Work to be completed –
Look through the entries below and show every line containing the word "ContactCTA".

Data extracted from a collection –
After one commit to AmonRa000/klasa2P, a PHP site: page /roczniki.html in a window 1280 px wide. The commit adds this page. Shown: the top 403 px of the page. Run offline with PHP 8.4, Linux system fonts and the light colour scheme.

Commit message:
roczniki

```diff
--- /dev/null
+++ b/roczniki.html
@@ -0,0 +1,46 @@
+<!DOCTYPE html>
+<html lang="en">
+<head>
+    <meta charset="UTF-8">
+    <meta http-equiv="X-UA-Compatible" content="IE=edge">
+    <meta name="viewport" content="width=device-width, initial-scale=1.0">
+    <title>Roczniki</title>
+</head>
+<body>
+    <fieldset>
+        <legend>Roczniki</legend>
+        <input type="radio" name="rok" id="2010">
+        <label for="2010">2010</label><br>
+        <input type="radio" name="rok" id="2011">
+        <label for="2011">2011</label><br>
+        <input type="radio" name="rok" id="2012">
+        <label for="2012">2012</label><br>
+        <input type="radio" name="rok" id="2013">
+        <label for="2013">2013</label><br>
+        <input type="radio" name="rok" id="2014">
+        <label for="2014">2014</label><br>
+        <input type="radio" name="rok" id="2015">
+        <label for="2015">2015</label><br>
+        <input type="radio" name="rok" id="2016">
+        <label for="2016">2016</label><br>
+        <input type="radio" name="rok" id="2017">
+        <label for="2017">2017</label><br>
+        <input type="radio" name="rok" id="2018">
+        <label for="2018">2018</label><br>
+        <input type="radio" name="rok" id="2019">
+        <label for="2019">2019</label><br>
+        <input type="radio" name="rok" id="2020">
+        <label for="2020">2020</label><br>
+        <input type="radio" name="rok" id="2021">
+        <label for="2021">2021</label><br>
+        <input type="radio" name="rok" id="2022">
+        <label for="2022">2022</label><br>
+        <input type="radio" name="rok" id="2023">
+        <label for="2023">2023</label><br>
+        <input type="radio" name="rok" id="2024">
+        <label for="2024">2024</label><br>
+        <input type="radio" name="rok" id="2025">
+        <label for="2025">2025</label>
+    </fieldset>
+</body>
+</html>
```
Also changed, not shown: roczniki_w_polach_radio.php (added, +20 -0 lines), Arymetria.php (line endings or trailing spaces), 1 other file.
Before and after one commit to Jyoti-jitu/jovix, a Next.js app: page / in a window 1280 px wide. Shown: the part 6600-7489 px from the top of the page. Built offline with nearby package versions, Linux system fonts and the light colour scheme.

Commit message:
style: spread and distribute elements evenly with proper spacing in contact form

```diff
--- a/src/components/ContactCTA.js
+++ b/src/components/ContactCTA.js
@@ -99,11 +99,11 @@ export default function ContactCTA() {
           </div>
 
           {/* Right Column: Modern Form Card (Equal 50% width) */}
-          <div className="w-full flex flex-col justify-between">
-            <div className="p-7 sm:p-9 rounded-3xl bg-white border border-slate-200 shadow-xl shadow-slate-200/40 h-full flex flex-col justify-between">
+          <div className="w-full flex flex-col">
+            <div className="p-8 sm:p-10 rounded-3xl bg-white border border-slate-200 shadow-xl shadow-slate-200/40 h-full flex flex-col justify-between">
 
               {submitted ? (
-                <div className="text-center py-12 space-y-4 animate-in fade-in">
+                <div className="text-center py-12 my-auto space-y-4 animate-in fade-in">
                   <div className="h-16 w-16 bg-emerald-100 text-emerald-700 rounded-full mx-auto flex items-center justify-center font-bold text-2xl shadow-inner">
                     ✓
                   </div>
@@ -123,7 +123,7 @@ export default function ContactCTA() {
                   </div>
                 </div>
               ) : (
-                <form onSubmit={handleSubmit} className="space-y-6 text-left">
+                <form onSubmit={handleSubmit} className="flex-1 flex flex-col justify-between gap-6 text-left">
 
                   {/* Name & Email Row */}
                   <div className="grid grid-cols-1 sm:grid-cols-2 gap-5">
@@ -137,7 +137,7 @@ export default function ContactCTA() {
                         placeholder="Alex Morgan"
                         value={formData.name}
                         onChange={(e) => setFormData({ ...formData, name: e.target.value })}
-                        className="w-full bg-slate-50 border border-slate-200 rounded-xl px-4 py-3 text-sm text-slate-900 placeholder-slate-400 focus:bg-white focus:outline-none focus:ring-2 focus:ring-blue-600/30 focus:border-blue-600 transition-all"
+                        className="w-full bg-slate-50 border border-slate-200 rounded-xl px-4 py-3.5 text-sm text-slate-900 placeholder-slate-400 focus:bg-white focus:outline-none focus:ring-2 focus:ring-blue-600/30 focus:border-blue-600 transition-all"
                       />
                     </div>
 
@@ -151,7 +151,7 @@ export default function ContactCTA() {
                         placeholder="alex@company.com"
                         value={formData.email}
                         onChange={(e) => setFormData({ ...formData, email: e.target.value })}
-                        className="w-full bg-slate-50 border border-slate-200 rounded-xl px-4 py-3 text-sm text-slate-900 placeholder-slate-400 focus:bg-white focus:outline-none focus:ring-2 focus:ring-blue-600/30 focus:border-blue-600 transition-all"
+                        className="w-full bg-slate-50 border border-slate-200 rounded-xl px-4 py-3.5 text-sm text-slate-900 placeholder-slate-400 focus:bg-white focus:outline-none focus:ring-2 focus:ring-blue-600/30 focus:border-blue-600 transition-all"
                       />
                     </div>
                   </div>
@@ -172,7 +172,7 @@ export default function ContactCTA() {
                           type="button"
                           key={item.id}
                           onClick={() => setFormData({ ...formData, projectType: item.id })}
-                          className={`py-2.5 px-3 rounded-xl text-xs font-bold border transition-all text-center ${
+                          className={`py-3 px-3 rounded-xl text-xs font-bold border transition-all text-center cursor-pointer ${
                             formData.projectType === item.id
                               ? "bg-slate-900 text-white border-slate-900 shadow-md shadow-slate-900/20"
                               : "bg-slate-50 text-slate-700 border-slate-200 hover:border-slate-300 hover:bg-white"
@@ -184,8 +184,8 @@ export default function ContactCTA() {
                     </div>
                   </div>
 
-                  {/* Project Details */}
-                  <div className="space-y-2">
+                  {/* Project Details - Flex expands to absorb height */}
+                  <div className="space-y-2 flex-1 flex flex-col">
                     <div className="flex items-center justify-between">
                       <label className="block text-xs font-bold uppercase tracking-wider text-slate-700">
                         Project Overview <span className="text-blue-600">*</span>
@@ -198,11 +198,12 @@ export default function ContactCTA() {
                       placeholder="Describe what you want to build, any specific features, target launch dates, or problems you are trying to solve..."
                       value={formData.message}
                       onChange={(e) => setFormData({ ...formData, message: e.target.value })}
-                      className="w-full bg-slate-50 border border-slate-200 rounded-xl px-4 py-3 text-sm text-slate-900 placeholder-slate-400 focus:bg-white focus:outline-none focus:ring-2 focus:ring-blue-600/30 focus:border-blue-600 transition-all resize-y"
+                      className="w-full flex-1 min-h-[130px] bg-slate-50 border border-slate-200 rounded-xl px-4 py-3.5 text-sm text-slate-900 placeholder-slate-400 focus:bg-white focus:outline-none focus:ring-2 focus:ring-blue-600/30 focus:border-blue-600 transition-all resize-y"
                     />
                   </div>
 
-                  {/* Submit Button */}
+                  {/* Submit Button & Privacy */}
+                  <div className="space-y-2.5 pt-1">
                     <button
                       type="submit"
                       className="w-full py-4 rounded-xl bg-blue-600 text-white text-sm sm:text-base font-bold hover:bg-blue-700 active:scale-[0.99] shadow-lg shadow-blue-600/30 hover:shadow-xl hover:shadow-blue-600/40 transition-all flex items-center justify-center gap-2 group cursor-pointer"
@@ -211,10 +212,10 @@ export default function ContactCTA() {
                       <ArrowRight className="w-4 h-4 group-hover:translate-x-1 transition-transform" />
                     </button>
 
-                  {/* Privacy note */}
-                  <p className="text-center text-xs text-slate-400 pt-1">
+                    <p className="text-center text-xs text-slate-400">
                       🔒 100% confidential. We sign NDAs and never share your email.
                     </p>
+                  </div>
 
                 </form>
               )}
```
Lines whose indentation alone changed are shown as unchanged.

Answer space –
--- a/src/components/ContactCTA.js
+++ b/src/components/ContactCTA.js
@@ -99,11 +99,11 @@ export default function ContactCTA() {
@@ -123,7 +123,7 @@ export default function ContactCTA() {
@@ -137,7 +137,7 @@ export default function ContactCTA() {
@@ -151,7 +151,7 @@ export default function ContactCTA() {
@@ -172,7 +172,7 @@ export default function ContactCTA() {
@@ -184,8 +184,8 @@ export default function ContactCTA() {
@@ -198,11 +198,12 @@ export default function ContactCTA() {
@@ -211,10 +212,10 @@ export default function ContactCTA() {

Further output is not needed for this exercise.